Mars Express's observations of the moons and occultations with other Solar System objects have permitted a correction of 0.62-1.24 miles (1-2 km) in our knowledge of where the moons are located.
The orbits of these moons fluctuate perpetually, owing to the strong tidal forces from Mars. While Phobos orbits close to Mars at just 3,728 miles (6,000 km), Deimos moves away from it.
Now, their orbits cannot be measured from Earth due to the brightness of Mars when compared to the small moons. But, the "fortuitous alignment of Deimos passing in front of Jupiter on 14 February 2022 enabled the position and orbit of Deimos to be more accurately pinpointed." By measuring the duration of the occultation – when the light from one celestial body is blocked by another – the orbit can be calculated, said the statement.

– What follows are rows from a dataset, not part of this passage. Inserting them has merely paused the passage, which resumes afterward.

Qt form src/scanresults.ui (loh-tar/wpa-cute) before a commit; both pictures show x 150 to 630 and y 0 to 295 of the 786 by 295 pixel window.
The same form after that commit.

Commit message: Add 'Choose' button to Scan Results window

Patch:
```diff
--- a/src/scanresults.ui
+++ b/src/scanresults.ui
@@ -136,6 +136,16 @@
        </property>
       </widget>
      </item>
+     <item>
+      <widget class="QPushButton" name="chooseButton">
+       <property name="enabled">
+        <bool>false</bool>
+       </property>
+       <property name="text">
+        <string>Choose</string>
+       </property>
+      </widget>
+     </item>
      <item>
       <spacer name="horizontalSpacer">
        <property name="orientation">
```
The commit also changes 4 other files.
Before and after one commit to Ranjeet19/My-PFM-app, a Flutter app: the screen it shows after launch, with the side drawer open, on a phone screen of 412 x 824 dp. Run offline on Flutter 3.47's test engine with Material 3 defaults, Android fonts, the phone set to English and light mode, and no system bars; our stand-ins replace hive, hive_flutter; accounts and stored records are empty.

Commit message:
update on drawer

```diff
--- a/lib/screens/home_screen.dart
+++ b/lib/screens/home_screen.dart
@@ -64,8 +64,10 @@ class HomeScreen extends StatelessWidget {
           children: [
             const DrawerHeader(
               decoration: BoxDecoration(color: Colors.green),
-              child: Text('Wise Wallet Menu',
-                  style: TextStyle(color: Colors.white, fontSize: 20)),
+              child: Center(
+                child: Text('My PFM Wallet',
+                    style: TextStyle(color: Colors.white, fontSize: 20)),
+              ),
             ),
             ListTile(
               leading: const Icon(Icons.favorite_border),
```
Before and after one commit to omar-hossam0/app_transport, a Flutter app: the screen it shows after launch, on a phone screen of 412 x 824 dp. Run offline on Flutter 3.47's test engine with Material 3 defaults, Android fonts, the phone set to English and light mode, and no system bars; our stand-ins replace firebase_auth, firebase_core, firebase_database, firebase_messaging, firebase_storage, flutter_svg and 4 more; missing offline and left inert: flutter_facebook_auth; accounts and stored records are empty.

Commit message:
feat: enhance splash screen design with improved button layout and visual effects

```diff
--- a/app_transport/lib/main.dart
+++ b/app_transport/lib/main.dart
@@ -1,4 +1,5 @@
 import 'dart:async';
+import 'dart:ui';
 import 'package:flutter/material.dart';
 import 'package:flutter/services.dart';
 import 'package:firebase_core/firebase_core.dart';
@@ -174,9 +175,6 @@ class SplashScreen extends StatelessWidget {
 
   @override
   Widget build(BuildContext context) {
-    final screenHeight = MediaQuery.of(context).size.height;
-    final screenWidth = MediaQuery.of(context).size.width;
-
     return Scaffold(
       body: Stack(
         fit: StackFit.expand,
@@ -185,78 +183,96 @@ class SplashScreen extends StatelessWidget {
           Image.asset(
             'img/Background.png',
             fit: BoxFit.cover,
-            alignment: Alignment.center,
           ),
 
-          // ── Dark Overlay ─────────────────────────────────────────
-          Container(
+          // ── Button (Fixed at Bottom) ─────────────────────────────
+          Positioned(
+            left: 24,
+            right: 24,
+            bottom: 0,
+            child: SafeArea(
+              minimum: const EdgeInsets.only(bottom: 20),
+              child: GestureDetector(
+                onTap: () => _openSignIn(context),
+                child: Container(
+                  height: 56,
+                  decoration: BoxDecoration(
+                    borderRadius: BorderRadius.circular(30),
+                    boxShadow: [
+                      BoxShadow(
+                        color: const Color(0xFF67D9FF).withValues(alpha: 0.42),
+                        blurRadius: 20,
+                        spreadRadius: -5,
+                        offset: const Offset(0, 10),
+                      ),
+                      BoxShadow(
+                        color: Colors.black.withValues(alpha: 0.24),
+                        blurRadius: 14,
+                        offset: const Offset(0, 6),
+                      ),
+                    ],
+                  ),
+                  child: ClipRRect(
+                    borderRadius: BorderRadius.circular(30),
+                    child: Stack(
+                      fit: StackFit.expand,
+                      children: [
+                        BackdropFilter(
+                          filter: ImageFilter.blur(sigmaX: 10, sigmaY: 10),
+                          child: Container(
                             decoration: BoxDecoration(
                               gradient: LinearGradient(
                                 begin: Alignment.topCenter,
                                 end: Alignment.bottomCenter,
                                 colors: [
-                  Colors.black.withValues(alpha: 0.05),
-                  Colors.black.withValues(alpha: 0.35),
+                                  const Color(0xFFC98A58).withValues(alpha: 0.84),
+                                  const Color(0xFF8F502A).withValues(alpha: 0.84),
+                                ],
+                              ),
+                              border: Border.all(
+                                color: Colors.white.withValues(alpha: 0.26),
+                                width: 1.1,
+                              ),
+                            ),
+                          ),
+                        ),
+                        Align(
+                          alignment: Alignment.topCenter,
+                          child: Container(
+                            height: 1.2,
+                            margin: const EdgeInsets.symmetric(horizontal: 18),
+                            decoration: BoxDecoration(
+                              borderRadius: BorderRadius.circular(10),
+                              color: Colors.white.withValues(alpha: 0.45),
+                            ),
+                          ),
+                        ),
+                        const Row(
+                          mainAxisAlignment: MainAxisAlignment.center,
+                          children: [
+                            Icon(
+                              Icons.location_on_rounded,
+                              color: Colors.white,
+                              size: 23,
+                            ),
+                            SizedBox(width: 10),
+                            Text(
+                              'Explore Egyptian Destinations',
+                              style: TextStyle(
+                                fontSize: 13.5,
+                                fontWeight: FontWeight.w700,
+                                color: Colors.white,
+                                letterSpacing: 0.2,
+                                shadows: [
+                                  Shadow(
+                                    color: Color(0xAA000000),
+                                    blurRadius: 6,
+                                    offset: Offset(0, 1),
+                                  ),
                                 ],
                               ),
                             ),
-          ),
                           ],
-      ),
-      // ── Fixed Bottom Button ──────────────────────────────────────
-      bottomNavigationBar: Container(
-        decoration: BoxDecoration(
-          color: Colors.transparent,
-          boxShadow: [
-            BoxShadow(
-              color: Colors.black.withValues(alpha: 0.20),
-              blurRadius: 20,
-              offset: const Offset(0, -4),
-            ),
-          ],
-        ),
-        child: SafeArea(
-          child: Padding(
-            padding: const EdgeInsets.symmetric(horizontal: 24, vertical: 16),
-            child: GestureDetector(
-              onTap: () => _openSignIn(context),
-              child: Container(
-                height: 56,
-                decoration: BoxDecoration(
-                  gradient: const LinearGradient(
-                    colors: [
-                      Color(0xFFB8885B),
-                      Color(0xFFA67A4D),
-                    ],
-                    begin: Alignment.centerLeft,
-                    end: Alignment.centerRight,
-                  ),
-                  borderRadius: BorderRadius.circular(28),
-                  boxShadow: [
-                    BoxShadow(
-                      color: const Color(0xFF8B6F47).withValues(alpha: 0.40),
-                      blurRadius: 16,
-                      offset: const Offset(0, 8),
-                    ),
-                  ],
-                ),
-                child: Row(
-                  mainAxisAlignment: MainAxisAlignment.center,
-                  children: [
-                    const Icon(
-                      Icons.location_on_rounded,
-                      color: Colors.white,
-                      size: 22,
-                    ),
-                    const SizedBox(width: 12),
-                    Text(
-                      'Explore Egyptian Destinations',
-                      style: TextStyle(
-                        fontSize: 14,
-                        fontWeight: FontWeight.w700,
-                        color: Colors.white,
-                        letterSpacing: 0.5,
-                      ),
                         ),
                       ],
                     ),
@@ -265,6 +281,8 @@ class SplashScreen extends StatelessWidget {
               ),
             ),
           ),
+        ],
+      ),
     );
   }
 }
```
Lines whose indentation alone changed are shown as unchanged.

In the video, one can see the 'bumpy' surface of the small nine-mile-wide (15 km) Deimos as it passes in front of the icy moon Europa. At the time, Ganymede, the largest moon in the solar system, is then concealed from view. Jupiter, which appears as a large white spot in the center, then disappears behind Deimos.
Next, Deimos is seen covering the active volcanic moon Io, and finally, the cratered moon Callisto is obscured from view.
The moon appears to be swaying up and down in the animation, which is caused by the movements of Mars Express as it rotates to keep the High-Resolution Stereo Camera in position.
Future missions will dive deep into Mars' moons
Not much is known about Mars' moons. However, future missions like the JAXA-led Martian Moon eXploration mission (MMX) could help scientists learn more about the moons. MMX will place a lander on Phobos to collect and return a sample from the surface and observe Deimos.
Meanwhile, the ESA-led JUpiter ICy moons Explorer (Juice) mission will launch in 2023 to arrive in the Jupiter system in 2031. Juice will conduct flybys of the moons Ganymede, Callisto, and Europa. In June 2022, an occultation of a star helped refine Europa's orbital data for the Juice mission. The ESA's Gaia mission helped predict the occultation.
The period spanning the 1960s to the 1980s was a very auspicious time for space exploration. It began with the Moon Race, which culminated in the Moon Landing, and ended with the creation of the Space Shuttle and the first space stations.